“I’m excited to work with this group of young men,” Whitt said. “They have some ability that gives us the chance to play a number of different schemes.”
During the Falcons’ surge at the end of the 2019 season, Oliver showed signs of becoming the player the Falcons thought they were getting when they selected him out of Colorado in the second round of the 2018 NFL Draft.
Oliver had 11 passes defensed and 50 tackles in 2019. Of the passes Oliver successfully defensed, seven of them came after week eight.
Since he took over the job in Atlanta, Whitt said he has watched Oliver on tape and saw the technical improvements he made at the end of the season last season to put himself in position to make breakup more passes.
“The last eight games he did a really good job of connecting his feet and his hands together, he stayed more square and that gave him the ability once they got up the field to connect at the top of routes,” Whitt said. “Early in the year, he was doing some things that didn’t connect his feet and his hands. That cleaned up throughout the year. Ra (Morris) and those guys did a very nice job with that.”
The next step for Oliver becoming a mainstay in the Falcons’ lineup is taking the ball away from the offense. The Falcons recorded 12 interceptions in 2019, four of which came from Trufant.
Whitt feels he can bring the necessary skills and mindset that will allow the Falcons’ defensive backs to get their hands on the football more often.

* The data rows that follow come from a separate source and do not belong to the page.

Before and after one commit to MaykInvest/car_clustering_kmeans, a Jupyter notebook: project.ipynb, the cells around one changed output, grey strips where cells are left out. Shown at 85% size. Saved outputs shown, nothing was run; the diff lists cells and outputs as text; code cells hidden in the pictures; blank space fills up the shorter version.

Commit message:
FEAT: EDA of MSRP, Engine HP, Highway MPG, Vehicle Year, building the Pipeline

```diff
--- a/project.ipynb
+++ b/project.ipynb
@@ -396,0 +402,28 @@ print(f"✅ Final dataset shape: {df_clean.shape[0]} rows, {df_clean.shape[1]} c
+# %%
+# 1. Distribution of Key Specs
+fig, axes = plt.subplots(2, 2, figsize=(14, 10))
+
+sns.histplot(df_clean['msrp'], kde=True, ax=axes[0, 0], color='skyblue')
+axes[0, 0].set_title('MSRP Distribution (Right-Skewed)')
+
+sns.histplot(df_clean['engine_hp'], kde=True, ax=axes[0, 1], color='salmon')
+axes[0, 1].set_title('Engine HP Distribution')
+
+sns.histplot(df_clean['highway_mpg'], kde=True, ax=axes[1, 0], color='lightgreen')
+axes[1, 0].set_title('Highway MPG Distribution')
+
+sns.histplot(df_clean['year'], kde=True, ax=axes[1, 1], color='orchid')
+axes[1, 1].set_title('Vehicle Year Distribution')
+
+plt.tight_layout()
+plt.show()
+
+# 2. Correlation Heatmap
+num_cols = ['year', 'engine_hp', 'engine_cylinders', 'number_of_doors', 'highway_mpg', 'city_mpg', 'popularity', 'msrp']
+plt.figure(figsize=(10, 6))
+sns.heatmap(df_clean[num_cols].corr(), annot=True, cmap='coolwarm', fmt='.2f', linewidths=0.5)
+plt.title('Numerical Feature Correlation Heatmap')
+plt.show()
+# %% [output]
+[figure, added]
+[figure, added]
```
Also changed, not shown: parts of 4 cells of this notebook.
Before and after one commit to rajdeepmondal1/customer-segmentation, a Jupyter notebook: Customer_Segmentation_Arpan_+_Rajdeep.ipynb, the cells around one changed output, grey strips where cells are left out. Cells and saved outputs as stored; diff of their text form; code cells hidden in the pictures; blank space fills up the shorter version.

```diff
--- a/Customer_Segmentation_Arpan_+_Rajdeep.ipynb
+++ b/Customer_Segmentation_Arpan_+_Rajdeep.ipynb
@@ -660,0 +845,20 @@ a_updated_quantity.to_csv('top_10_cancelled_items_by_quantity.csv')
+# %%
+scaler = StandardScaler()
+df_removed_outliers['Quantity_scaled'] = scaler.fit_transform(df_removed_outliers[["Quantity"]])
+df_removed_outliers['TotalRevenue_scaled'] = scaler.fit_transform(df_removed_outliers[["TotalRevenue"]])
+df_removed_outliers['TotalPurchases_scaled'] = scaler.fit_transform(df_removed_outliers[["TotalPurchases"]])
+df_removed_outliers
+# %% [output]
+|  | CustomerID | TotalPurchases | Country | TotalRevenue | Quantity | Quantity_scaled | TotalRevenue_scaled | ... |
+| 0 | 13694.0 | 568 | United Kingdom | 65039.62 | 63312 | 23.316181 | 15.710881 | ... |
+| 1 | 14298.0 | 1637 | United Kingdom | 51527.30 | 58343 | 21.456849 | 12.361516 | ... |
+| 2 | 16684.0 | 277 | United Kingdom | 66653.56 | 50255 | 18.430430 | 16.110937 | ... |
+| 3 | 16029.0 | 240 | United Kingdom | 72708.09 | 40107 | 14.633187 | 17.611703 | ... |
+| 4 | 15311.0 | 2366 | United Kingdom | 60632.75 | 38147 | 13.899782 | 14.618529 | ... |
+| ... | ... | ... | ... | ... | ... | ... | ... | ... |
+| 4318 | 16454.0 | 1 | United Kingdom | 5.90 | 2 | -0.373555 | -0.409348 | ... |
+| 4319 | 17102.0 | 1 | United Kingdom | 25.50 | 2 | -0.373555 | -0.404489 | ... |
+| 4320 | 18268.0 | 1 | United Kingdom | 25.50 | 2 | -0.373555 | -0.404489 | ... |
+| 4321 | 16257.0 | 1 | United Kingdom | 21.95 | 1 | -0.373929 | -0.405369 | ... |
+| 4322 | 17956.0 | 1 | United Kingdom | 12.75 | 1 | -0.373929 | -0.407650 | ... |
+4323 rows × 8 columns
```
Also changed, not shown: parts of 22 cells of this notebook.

“After we get that scheme understanding down, we’re going to make sure we can pull the ball off of people,” said Whitt. “That’s one thing in Green Bay we did better than anyone in the league over the years that I was the secondary coach in Green Bay. We intercepted more balls than anybody else in the league. Hopefully, that’s what we can bring down here. Hopefully, Isaiah will be a part of pulling the ball off people because he’s doing a better job of connecting at the line of scrimmage and up the field. Now, it’s about pulling the ball.”